How Far We've Come: Twenty Year of Breast Cancer Treatment.

Valsartran (Diovan) cancer recall: what should you do if you are taking it?

A reader recently asked,

"I just read your article on carcinogens and I think I already know the answer to this question, but it’s scary territory so I am asking. My husband has been taking Valsartran for over a year and his prescription was among those just recalled by the FDA for probable carcinogens. I’ve had a few suggest that he should see an oncologist to be tested. Is this good advice? I know being sure never hurts, but being paranoid can."

Valsartran (brand name Diovan) is a heart and blood pressure drug that was recently recalled by the US Food and Drug Administration (FDA) because it was found to contain NMDA, a carcinogen.  What should you do if you are taking Valsartran? 

DON'T PANIC!  The Valsartran does not cause cancer, it's a very good drug and if you are taking it, you probably need it. The impurity that night be in the pills doesn't cause cancer but it might increase the chances of cancer over time.
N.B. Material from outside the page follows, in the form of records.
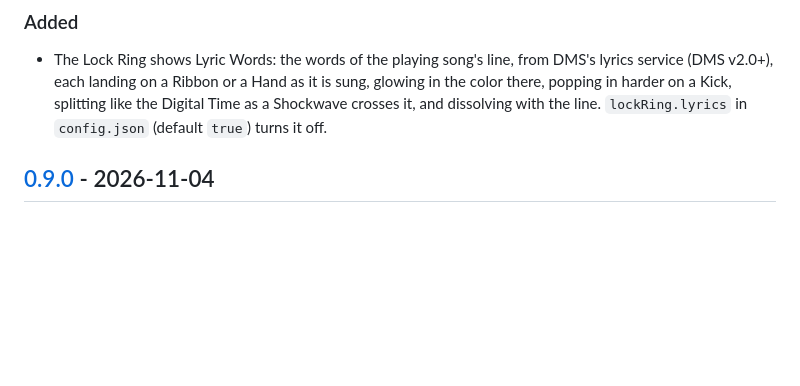
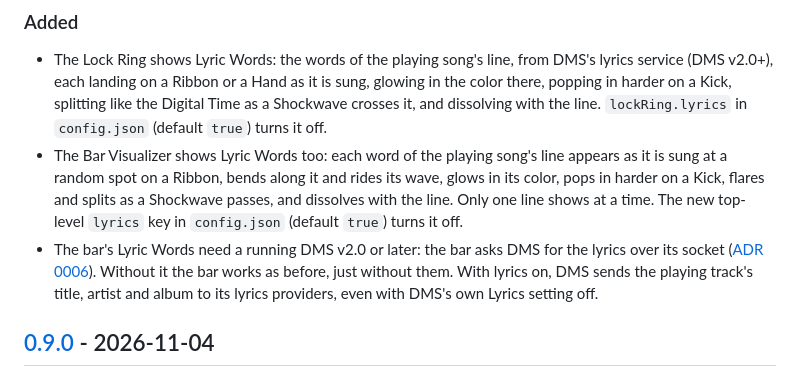
Before and after one commit to dotMortis/dms-bar-visualizer, a Markdown page: CHANGELOG.md, the part around the change. GitHub-like rendering; blank space fills up the shorter version.

Commit message:
Changelog: the Bar Visualizer's Lyric Words and the lyrics key
Co-Authored-By: Claude Opus 5.5 <noreply@anthropic.com>

```diff
--- a/CHANGELOG.md
+++ b/CHANGELOG.md
@@ -12,6 +12,15 @@ All notable changes to this project are documented here. The format follows
   service (DMS v2.0+), each landing on a Ribbon or a Hand as it is sung, glowing in the color
   there, popping in harder on a Kick, splitting like the Digital Time as a Shockwave crosses it,
   and dissolving with the line. `lockRing.lyrics` in `config.json` (default `true`) turns it off.
+- The Bar Visualizer shows Lyric Words too: each word of the playing song's line appears as it is
+  sung at a random spot on a Ribbon, bends along it and rides its wave, glows in its color, pops
+  in harder on a Kick, flares and splits as a Shockwave passes, and dissolves with the line. Only
+  one line shows at a time. The new top-level `lyrics` key in `config.json` (default `true`) turns
+  it off.
+- The bar's Lyric Words need a running DMS v2.0 or later: the bar asks DMS for the lyrics over
+  its socket ([ADR 0006](docs/adr/0006-bar-visualizer-asks-dms-for-lyrics.md)). Without it the
+  bar works as before, just without them. With lyrics on, DMS sends the playing track's title,
+  artist and album to its lyrics providers, even with DMS's own Lyrics setting off.
 
 ## [0.9.0] - 2026-11-04
 
```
You will waste your time if you see an oncologist;

Valsartran was recalled by the FDA because some preparations of this drug were found to contain an impurity, NDMA , which is considered a "probable carcinogen" since it increased cancer in laboratory rats.  The NMDA was the result of some new manufacturing methods used by only a few companies that made the pills. NMDA was found in the pills from three companies, and these were the ones that were recalled: Major Pharmaceuticals, Solo Healthcare, and Teva Pharmaceuticals. The rest were tested and found to be safe.

If you are taking Diovan, DON'T STOP TAKING IT! It could be dangerous for your heart or blood pressure if you stop, and it won't hurt you to take it for a few more days to sort this out. Instead, talk to the pharmacy that supplied the drug and find out if it was from a recalled batch; the pharmacy should be able to find a safe batch. If you need to stop the drug because you can't get a safe preparation, get in touch with your doctor--call the office, talk to the nurse if you can't reach the doctor.  The doc can put you on another medication that has the desired medical effects for your system.
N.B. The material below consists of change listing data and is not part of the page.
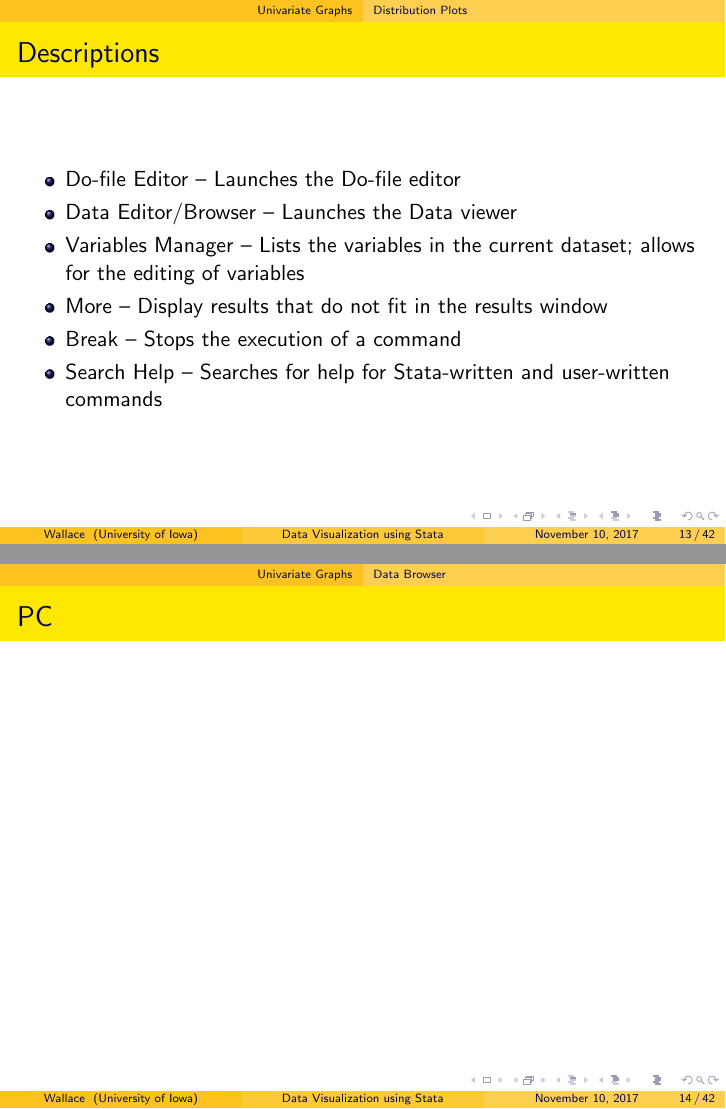
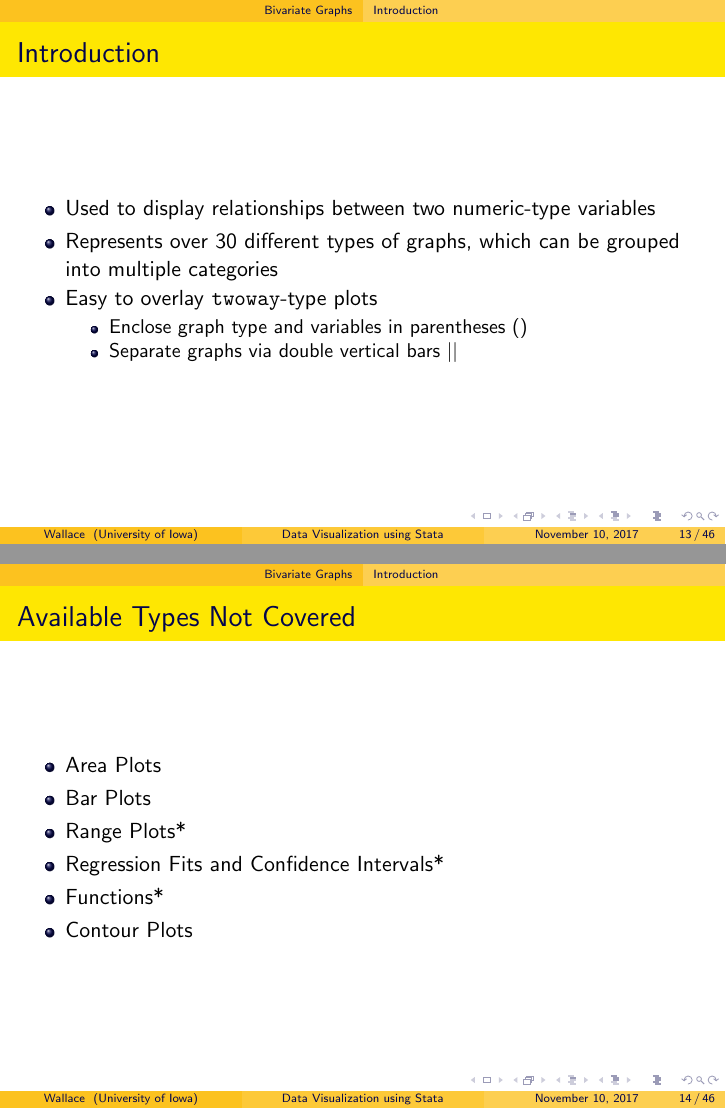
Before and after one commit to dwallc/Workshops, LaTeX slides (Stata/Data Visualization Using Stata/Data Visualization using Stata Workshop.tex): pages 13 and 14 of 42 before the commit and pages 13 and 14 of 46 after it, joined at a grey line. Compiled offline with pdfLaTeX.

Commit message:
Scatter plots

```diff
--- a/Stata/Data Visualization Using Stata/Data Visualization using Stata Workshop.tex
+++ b/Stata/Data Visualization Using Stata/Data Visualization using Stata Workshop.tex
@@ -158,23 +158,32 @@
 		\end{itemize}
 \end{frame}
 
+\section{Bivariate Graphs}
+\subsection{Introduction}
+
 \begin{frame}
-	\frametitle{Descriptions}
+	\frametitle{Introduction}
 		\begin{itemize}
-			\item Do-file Editor -- Launches the Do-file editor
-			\item Data Editor/Browser -- Launches the Data viewer
-			\item Variables Manager -- Lists the variables in the current dataset; allows for the editing of variables
-			\item More -- Display results that do not fit in the results window
-			\item Break -- Stops the execution of a command
-			\item Search Help -- Searches for help for Stata-written and user-written commands
+			\item Used to display relationships between two numeric-type variables
+			\item Represents over 30 different types of graphs, which can be grouped into multiple categories
+			\item Easy to overlay \texttt{twoway}-type plots
+				\begin{itemize}
+					\item Enclose graph type and variables in parentheses $()$
+					\item Separate graphs via double vertical bars $||$
+				\end{itemize}
 		\end{itemize}
 \end{frame}
 
-\subsection{Data Browser}
-
 \begin{frame}
-	\frametitle{PC}
-		%\includegraphics[scale=0.75]{data_editor_pc}
+	\frametitle{Available Types Not Covered}
+		\begin{itemize}
+			\item Area Plots
+			\item Bar Plots
+			\item Range Plots*
+			\item Regression Fits and Confidence Intervals*
+			\item Functions*
+			\item Contour Plots
+		\end{itemize}
 \end{frame}
 
 \begin{frame}
@@ -182,0 +205 @@
+	\frametitle{Introduction}
```
Also changed, not shown: Stata/Data Visualization Using Stata/Data Visualization using Stata Workshop.pdf, Stata/Data Visualization Using Stata/Graphs/DVgraph02a.pdf (added), Stata/Data Visualization Using Stata/Graphs/DVgraph02a.png (added), Stata/Data Visualization Using Stata/Data Visualization using Stata Workshop.tex (45 more changed lines).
Don't see an oncologist. There is nothing this specialist can do there is no general test to find cancer.  This might be a good excuse, however, for you and your spouse to think about getting up to date on the recommended cancer screening tests, such as prostate exam, colonoscopy, pap smear and mammogram.